  1980s: Artificial Intelligence (AI) - From Lab to Life


Following the commercial success of expert systems, which started in the 1970s, also other AI technologies began to make their way into the marketplace. In 1986, U.S. sales of AI-related hardware and software rose to U.S.$ 425 million. Especially expert systems, because of their efficiency, were still in demand. Yet also other fields of AI turned out to be successful in the corporate world.

Machine vision systems for example were used for the cameras and computers on assembly lines to perform quality control. By 1985 over a hundred companies offered machine vision systems in the U.S., and sales totaled U.S.$ 80 million.
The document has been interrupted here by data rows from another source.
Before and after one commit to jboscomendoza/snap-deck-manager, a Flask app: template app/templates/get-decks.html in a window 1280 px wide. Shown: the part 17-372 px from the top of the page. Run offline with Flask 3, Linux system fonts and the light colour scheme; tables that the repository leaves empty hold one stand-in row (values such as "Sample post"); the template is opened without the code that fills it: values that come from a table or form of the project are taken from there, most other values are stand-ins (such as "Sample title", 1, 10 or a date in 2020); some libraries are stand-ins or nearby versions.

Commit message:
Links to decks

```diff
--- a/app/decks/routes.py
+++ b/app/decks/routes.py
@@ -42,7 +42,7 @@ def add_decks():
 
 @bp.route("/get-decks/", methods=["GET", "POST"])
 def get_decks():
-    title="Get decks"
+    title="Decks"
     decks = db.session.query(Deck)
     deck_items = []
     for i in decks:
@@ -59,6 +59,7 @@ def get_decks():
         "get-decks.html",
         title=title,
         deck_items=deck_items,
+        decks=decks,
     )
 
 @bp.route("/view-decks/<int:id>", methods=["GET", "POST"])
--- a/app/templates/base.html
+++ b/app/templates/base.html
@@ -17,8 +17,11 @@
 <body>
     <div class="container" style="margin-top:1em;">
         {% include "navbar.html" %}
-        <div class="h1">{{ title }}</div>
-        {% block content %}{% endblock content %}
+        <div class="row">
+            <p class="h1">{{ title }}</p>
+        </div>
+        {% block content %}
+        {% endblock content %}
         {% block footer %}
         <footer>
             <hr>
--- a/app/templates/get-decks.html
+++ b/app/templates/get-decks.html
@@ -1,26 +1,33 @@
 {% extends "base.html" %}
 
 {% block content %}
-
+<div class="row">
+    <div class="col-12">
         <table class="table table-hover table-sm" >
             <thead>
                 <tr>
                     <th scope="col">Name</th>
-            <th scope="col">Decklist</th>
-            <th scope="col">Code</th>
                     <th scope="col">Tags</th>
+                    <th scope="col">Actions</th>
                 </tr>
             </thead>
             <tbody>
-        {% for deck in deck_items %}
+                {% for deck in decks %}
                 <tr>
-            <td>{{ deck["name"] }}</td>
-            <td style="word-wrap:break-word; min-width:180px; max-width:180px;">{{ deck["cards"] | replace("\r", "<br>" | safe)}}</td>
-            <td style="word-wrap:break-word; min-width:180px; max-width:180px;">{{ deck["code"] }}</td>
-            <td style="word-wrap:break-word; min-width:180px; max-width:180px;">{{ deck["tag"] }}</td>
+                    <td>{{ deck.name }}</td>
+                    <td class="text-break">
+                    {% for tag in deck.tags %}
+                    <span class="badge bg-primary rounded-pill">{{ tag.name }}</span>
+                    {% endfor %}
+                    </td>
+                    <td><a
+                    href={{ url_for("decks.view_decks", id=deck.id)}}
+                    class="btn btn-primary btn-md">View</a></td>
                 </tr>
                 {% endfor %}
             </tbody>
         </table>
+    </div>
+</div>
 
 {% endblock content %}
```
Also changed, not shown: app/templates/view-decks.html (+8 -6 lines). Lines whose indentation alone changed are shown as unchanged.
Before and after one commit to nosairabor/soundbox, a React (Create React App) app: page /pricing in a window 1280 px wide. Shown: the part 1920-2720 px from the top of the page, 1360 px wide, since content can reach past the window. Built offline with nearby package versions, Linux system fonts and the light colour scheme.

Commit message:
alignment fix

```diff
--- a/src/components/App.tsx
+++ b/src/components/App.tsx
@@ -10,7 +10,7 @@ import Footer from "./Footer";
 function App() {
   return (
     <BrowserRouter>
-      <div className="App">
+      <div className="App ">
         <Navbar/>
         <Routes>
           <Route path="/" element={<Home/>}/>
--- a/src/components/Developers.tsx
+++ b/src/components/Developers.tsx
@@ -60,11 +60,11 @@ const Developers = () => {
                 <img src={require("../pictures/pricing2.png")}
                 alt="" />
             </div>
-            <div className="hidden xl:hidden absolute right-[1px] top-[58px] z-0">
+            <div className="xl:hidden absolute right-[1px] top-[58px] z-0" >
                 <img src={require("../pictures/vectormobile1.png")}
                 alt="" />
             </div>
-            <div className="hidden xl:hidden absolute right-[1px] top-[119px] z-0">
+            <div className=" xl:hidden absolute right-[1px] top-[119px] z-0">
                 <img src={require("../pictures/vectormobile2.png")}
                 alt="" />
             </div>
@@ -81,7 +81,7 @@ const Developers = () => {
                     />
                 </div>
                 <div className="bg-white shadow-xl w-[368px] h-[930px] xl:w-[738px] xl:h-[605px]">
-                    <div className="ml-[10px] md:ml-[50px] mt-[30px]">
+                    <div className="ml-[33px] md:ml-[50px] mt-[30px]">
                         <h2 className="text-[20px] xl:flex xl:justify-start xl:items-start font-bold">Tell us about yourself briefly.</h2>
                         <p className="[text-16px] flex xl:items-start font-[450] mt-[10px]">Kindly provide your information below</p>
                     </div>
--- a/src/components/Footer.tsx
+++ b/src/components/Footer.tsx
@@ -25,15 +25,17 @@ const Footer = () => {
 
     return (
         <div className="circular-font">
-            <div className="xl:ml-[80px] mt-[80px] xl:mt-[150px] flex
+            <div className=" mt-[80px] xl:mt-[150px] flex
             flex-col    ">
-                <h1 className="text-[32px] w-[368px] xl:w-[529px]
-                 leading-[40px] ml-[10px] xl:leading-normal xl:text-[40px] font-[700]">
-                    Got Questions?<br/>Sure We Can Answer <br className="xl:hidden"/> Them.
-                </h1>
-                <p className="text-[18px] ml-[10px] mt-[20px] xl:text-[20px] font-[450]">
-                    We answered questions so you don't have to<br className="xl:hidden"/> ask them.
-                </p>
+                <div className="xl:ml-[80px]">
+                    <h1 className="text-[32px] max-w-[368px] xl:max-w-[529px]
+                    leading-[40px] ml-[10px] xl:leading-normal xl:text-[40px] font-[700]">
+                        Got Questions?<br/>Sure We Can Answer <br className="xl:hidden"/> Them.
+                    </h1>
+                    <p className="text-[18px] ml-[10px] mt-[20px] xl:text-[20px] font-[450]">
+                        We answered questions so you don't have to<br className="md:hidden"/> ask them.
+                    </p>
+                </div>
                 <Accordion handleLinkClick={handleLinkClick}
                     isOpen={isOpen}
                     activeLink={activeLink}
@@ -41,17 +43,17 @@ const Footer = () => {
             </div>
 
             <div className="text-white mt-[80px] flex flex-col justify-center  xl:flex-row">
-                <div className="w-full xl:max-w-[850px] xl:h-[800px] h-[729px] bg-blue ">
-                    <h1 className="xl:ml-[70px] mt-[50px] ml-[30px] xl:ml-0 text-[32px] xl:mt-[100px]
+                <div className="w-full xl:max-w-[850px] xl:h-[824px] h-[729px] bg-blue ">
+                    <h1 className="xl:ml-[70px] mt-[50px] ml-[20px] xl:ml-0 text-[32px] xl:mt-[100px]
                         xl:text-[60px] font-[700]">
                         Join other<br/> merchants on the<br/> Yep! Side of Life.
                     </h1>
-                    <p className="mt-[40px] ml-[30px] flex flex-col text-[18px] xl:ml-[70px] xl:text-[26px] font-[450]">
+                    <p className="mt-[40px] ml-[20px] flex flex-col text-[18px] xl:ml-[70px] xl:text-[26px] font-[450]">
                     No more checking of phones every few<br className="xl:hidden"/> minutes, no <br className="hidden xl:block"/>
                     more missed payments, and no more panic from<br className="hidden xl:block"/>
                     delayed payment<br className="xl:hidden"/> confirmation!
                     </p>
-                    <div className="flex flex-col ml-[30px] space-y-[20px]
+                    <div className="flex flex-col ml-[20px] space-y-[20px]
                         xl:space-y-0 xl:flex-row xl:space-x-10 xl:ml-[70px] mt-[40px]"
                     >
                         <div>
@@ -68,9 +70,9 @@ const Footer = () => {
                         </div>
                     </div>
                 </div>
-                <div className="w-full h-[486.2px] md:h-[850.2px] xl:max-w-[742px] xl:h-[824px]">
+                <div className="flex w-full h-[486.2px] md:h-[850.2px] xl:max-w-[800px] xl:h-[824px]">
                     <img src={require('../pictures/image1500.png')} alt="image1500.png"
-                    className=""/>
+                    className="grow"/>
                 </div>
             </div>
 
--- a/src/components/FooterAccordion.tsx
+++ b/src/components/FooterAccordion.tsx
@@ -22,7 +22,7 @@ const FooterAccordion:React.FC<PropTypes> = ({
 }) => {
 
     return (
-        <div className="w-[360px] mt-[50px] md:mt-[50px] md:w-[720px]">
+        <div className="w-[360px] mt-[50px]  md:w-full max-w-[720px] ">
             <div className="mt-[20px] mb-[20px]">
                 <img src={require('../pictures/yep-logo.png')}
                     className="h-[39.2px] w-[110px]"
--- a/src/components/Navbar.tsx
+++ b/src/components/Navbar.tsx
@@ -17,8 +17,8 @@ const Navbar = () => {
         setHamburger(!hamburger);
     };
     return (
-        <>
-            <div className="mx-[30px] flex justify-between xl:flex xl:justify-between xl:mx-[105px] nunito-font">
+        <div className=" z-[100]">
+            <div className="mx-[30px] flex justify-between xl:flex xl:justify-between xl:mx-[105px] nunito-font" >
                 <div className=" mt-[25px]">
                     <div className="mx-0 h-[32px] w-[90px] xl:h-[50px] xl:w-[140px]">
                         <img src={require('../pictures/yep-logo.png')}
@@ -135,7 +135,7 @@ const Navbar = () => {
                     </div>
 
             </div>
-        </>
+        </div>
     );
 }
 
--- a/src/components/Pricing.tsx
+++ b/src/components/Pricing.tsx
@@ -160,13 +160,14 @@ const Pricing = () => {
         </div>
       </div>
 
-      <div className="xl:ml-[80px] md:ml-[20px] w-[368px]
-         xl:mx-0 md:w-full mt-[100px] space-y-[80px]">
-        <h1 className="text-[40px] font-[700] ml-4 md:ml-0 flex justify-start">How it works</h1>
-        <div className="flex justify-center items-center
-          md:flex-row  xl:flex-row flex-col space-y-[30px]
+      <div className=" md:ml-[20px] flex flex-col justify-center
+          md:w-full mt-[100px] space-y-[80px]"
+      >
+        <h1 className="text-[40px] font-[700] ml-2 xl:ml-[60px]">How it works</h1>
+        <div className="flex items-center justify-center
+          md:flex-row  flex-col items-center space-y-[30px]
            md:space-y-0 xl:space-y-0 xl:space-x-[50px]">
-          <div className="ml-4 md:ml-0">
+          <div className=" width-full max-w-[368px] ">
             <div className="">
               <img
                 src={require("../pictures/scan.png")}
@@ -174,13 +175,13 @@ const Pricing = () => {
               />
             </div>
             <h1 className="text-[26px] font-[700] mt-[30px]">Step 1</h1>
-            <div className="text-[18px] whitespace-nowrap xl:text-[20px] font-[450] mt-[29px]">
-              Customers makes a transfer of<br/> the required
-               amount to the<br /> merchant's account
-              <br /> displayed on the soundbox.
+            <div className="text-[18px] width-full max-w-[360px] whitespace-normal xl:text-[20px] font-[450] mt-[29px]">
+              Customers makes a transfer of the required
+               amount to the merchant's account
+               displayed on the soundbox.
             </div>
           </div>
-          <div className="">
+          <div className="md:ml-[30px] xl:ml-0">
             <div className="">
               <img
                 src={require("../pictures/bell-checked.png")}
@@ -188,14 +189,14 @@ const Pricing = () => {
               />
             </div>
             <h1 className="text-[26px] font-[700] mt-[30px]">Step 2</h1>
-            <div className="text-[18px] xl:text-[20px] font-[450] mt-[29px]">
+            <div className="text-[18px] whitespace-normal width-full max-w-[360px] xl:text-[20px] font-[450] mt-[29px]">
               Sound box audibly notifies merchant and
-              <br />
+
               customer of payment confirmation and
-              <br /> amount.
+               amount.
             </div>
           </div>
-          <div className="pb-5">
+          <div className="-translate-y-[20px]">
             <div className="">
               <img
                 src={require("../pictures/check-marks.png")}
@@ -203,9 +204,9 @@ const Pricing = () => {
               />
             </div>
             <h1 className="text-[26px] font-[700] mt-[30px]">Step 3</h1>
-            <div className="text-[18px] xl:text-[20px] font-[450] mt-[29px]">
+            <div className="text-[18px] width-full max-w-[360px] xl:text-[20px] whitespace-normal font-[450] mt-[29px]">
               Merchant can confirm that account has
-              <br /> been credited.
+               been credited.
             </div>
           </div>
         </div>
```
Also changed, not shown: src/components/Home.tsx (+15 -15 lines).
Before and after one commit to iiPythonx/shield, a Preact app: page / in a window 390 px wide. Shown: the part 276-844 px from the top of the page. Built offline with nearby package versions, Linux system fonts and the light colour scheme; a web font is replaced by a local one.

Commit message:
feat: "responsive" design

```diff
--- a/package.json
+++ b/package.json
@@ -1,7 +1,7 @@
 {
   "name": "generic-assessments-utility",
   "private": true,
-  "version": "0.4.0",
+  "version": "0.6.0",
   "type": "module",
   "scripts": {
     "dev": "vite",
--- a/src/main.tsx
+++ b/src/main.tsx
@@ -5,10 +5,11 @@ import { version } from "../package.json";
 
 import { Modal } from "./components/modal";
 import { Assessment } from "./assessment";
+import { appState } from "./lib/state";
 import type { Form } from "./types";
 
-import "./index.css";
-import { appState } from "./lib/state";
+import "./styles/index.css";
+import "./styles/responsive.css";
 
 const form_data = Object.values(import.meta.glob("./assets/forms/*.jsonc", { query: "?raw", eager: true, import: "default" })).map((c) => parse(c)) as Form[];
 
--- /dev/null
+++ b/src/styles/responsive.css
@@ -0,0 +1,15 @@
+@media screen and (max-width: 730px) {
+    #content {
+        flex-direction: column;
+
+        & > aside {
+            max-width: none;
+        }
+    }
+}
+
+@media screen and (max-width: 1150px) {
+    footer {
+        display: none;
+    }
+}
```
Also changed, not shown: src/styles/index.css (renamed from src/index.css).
Although there was a breakdown in the market for AI-systems in 1986 - 1987, which led to a cut back in funding, the industry slowly recovered.

New technologies were being invented in Japan. Fuzzy logic pioneered in the U.S. and also neural networks were being reconsidered for achieving artificial intelligence. The probably most important development of the 1980s was, that it showed that AI technology had real life uses. AI applications like voice and character recognition systems or steadying camcorders using fuzzy logic were not only made available to business and industry, but also to the average customer.




browse Report:
Slave and Expert Systems
    Introduction: The Substitution of Human Faculties with Technology: Early Tools
 ...
-3   1960s - 1970s: Expert Systems Gain Attendance
-2   1970s: Computer-Integrated Manufacturing (CIM)
-1   Late 1970s - Present: Fourth Generation Computers
0   1980s: Artificial Intelligence (AI) - From Lab to Life
 INDEX CARD     RESEARCH MATRIX 
Assembly line
An assembly line is an industrial arrangement of machines, equipment, and workers for continuous flow of workpieces in mass production operations. An assembly line is designed by determining the sequences of operations for manufacture of each product component as well as the final product. Each movement of material is made as simple and short as possible with no cross flow or backtracking. Work assignments, numbers of machines, and production rates are programmed so that all operations performed along the line are compatible.